Data supplied Start Marker
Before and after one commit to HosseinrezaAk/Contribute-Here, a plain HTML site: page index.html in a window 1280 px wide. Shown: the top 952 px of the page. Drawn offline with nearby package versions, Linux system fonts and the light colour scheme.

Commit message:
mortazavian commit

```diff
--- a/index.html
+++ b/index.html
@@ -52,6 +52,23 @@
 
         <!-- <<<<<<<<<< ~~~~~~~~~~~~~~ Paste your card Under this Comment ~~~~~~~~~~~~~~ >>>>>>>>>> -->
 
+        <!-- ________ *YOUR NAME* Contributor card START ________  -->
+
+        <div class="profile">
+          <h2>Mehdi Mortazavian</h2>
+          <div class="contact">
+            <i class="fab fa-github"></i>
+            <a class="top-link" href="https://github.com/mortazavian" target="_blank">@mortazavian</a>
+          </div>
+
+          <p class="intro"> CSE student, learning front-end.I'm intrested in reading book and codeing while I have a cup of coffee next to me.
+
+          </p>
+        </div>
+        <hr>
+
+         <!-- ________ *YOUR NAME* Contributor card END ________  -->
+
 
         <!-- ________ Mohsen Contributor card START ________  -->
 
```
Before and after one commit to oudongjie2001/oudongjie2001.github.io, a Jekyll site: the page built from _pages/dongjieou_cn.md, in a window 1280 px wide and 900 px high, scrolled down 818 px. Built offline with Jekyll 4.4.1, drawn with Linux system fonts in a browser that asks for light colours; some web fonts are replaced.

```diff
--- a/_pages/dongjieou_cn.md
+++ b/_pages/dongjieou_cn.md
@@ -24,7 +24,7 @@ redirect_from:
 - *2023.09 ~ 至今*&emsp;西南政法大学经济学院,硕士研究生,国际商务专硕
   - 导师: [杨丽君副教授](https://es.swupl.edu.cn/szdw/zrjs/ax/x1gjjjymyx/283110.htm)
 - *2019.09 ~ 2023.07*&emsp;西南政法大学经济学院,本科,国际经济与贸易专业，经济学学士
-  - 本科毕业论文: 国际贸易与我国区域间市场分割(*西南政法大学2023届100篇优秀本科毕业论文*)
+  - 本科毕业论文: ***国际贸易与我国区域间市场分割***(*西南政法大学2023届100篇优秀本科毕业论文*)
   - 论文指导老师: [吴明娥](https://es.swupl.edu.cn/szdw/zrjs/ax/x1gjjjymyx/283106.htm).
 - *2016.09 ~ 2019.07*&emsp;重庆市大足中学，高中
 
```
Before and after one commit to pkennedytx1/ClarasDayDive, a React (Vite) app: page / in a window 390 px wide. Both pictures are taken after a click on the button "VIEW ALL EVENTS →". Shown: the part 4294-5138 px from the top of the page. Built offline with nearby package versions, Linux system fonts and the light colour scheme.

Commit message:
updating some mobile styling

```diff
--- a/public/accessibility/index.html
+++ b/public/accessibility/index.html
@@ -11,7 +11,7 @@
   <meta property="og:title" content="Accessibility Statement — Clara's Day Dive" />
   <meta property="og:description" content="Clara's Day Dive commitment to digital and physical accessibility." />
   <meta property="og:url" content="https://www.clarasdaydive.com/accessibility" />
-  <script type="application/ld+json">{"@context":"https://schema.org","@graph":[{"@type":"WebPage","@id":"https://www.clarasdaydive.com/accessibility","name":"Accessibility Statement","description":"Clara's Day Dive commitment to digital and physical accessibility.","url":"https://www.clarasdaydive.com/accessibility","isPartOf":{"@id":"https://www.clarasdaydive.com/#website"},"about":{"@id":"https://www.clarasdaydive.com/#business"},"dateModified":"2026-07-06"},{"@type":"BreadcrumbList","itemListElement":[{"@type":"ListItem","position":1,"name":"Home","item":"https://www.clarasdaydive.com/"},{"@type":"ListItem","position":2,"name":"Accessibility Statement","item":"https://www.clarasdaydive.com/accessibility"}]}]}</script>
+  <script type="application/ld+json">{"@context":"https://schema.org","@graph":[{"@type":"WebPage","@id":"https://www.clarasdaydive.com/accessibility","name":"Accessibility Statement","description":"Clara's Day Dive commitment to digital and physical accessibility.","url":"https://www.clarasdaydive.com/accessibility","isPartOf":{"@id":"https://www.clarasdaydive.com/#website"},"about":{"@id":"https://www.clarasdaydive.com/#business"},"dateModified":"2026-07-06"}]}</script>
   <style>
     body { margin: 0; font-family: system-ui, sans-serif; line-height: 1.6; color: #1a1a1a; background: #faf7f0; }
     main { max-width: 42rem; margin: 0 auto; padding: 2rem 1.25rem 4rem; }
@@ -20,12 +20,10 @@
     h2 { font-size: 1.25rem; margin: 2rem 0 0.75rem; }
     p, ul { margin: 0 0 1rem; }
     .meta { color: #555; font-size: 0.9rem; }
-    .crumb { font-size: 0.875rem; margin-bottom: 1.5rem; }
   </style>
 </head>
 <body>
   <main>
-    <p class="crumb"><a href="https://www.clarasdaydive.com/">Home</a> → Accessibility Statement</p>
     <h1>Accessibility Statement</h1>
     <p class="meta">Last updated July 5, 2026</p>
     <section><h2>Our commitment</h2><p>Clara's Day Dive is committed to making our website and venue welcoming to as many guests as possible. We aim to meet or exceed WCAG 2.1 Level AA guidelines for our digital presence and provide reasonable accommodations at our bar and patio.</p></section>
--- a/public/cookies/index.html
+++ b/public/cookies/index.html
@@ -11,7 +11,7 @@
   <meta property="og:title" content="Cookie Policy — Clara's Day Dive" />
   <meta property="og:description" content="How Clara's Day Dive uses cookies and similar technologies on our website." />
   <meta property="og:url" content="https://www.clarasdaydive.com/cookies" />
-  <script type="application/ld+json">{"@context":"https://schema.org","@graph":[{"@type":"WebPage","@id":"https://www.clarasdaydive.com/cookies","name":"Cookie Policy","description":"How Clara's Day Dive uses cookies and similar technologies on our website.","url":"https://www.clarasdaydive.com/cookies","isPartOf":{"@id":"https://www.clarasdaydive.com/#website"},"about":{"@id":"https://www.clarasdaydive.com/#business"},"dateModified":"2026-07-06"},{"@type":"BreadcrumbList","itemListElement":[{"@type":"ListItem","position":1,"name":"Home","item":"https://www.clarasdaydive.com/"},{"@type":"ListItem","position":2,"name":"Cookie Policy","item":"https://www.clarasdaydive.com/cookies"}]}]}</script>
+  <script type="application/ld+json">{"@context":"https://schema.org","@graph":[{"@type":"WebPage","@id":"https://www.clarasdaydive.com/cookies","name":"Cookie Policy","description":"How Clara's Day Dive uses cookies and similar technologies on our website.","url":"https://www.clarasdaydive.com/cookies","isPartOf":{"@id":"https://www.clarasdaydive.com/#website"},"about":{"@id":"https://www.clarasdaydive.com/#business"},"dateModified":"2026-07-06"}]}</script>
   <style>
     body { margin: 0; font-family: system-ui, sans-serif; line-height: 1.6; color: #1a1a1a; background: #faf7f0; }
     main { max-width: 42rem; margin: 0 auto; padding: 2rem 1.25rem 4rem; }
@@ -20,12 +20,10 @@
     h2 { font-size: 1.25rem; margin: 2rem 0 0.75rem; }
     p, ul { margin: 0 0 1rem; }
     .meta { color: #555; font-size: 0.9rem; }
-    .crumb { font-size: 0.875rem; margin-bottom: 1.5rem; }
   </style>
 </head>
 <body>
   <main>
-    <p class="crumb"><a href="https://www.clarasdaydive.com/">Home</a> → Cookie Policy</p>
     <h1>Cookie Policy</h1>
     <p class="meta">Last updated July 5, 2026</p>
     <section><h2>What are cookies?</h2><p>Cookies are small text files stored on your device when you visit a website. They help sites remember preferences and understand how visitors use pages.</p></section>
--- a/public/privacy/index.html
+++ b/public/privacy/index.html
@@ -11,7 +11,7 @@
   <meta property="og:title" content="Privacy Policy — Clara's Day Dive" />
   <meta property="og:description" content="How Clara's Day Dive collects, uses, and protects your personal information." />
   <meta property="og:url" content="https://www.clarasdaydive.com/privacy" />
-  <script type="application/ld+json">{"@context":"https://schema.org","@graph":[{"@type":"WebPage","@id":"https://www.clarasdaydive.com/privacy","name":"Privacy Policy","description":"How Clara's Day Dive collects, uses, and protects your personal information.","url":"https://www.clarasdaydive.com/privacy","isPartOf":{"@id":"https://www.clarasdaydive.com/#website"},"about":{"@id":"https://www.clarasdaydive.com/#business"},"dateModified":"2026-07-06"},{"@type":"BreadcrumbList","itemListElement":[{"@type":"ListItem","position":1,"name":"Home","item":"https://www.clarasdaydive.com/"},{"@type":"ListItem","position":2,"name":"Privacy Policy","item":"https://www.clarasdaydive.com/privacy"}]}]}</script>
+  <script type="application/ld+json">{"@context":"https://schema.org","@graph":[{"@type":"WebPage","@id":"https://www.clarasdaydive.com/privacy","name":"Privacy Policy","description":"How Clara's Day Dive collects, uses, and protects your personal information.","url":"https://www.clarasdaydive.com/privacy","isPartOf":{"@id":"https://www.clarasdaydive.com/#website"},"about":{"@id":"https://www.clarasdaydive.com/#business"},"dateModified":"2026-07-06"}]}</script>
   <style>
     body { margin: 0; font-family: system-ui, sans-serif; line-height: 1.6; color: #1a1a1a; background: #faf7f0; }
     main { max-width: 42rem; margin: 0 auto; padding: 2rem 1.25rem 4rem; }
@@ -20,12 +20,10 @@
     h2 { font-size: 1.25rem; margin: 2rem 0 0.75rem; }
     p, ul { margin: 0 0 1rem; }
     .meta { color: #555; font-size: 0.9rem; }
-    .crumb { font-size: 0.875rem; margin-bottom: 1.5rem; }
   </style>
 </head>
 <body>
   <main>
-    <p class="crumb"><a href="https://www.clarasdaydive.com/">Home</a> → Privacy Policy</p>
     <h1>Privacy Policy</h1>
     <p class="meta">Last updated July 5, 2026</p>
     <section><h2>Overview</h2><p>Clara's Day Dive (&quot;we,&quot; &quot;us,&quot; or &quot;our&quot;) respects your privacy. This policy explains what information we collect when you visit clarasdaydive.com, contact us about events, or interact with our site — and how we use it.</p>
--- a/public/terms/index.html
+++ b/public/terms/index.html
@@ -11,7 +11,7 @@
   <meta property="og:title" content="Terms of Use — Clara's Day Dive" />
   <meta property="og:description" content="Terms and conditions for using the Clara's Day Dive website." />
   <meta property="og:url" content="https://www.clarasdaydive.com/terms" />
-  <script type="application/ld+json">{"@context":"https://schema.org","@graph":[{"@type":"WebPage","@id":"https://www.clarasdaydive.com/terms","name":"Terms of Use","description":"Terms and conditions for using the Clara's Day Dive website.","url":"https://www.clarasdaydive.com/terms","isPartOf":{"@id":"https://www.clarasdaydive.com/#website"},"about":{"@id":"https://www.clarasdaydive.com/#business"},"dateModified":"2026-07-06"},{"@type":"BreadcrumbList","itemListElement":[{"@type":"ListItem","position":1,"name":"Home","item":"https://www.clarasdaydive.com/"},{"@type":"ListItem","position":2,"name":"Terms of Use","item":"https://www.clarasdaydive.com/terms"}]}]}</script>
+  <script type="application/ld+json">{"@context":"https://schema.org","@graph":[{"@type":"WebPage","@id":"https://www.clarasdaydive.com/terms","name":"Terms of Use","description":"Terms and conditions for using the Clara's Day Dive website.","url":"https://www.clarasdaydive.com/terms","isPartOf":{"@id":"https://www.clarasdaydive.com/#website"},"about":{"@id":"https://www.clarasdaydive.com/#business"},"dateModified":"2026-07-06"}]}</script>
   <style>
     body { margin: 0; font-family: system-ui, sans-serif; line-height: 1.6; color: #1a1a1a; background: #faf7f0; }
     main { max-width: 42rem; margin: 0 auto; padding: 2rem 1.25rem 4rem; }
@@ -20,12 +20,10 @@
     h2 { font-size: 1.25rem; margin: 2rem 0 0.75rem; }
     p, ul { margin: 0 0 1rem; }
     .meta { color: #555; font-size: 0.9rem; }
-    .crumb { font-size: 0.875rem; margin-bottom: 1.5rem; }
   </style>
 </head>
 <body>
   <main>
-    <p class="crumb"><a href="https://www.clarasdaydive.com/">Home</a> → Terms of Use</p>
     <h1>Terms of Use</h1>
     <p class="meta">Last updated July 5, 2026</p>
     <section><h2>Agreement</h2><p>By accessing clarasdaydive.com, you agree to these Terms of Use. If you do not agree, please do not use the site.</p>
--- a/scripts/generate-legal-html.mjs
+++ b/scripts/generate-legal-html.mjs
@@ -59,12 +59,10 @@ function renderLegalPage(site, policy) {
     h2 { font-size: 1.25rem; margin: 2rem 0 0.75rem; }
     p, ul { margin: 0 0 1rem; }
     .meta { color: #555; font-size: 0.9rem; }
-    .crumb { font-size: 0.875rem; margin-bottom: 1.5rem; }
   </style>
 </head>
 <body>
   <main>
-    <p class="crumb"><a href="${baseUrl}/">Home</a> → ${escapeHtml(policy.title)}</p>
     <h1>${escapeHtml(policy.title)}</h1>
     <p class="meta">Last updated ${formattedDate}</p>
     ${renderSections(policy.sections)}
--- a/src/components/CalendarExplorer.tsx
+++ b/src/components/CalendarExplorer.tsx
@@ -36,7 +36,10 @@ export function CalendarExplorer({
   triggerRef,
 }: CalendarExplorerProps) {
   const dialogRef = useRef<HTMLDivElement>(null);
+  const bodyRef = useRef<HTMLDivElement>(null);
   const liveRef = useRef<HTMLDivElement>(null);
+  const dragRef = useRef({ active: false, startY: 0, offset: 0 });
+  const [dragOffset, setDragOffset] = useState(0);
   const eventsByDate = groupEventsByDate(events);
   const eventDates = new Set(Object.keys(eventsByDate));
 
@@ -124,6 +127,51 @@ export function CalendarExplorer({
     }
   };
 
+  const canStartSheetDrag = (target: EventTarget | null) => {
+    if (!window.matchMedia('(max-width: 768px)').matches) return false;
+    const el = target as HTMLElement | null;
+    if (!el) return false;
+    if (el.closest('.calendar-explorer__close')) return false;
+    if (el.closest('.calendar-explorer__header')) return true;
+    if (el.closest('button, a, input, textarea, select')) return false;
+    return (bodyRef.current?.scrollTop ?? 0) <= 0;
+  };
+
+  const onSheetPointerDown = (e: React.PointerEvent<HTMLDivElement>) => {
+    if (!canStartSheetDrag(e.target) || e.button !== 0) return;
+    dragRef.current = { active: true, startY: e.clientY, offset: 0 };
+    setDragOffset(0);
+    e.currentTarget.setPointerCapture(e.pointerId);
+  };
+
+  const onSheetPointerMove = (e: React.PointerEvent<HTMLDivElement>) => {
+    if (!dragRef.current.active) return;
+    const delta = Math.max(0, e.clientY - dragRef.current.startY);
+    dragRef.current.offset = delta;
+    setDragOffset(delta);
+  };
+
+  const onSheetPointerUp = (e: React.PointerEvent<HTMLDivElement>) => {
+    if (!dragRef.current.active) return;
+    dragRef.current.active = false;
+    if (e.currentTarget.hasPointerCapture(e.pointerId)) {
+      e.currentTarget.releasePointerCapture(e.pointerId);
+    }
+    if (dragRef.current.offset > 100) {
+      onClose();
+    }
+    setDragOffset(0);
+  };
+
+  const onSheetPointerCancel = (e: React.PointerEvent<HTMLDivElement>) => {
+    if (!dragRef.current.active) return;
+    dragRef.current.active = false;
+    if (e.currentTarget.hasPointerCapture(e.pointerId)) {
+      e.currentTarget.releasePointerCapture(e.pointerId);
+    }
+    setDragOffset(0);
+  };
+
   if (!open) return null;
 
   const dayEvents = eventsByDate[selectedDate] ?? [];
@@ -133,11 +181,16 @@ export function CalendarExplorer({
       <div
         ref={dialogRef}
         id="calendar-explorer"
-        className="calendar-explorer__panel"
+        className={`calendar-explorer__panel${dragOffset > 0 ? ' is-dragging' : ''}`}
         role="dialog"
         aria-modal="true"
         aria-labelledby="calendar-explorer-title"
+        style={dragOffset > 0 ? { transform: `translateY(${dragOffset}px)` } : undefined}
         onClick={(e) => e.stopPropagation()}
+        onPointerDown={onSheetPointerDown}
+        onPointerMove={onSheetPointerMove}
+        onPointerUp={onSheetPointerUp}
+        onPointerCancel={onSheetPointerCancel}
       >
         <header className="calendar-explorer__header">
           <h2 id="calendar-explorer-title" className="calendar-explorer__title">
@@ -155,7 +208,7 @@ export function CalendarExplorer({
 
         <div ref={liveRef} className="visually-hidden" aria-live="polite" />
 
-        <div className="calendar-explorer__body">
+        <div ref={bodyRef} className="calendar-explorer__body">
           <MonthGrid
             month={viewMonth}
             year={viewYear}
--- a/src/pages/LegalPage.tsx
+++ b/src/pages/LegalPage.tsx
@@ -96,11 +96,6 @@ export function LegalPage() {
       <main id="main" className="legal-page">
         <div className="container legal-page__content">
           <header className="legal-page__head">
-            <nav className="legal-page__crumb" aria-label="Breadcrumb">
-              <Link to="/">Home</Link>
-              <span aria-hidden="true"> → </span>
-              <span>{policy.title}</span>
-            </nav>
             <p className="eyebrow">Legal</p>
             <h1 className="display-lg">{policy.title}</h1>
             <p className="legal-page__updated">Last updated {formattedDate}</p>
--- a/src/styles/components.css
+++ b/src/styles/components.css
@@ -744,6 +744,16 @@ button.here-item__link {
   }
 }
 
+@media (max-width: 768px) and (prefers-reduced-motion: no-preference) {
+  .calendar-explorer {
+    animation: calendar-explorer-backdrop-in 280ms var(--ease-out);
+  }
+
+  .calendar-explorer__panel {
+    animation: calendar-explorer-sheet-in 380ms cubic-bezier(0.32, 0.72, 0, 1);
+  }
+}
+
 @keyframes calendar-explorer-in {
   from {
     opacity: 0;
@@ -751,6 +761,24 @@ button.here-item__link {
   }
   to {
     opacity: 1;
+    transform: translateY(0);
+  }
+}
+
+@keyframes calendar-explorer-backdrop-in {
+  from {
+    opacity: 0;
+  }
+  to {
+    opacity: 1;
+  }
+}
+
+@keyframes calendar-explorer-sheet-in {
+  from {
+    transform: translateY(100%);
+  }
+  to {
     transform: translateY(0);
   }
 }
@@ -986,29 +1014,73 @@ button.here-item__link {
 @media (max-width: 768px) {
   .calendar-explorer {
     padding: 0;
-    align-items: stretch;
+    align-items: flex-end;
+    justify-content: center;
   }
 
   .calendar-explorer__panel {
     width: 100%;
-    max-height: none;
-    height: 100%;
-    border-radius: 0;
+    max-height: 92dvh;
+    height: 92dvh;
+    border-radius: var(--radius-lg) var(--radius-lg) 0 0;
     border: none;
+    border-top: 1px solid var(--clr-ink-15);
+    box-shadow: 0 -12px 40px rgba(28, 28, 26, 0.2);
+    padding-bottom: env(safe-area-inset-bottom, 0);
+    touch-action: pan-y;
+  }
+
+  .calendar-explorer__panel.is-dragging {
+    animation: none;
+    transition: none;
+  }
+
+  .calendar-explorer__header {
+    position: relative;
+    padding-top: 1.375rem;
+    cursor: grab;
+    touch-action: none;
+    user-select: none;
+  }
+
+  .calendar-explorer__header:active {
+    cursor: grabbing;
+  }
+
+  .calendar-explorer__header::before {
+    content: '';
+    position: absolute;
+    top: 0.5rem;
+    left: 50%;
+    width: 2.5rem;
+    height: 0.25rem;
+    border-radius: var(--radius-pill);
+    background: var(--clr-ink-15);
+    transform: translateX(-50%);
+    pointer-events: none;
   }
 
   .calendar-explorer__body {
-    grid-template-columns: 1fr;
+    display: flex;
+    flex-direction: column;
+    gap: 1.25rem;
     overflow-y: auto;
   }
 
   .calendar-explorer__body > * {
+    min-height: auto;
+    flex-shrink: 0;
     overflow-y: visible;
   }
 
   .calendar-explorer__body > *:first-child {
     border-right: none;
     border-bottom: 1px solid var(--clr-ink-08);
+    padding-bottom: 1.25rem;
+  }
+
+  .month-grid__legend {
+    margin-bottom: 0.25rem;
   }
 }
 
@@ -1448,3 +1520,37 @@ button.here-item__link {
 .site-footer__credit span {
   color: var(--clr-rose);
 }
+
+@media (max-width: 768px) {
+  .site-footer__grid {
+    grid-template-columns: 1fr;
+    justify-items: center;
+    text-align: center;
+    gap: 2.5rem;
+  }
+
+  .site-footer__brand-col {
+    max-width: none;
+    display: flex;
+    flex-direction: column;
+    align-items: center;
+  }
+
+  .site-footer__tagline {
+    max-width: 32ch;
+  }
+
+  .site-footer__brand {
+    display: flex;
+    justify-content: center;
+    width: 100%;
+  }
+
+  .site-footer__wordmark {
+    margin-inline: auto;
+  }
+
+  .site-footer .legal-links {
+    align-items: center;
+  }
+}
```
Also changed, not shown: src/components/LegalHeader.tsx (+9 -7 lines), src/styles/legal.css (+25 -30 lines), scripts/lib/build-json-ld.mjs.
Data supplied End Marker
— Problem to work on —
For the string "public", show each line of the entries above where it occurs.

— Exercise response —
--- a/public/accessibility/index.html
+++ b/public/accessibility/index.html
--- a/public/cookies/index.html
+++ b/public/cookies/index.html
--- a/public/privacy/index.html
+++ b/public/privacy/index.html
--- a/public/terms/index.html
+++ b/public/terms/index.html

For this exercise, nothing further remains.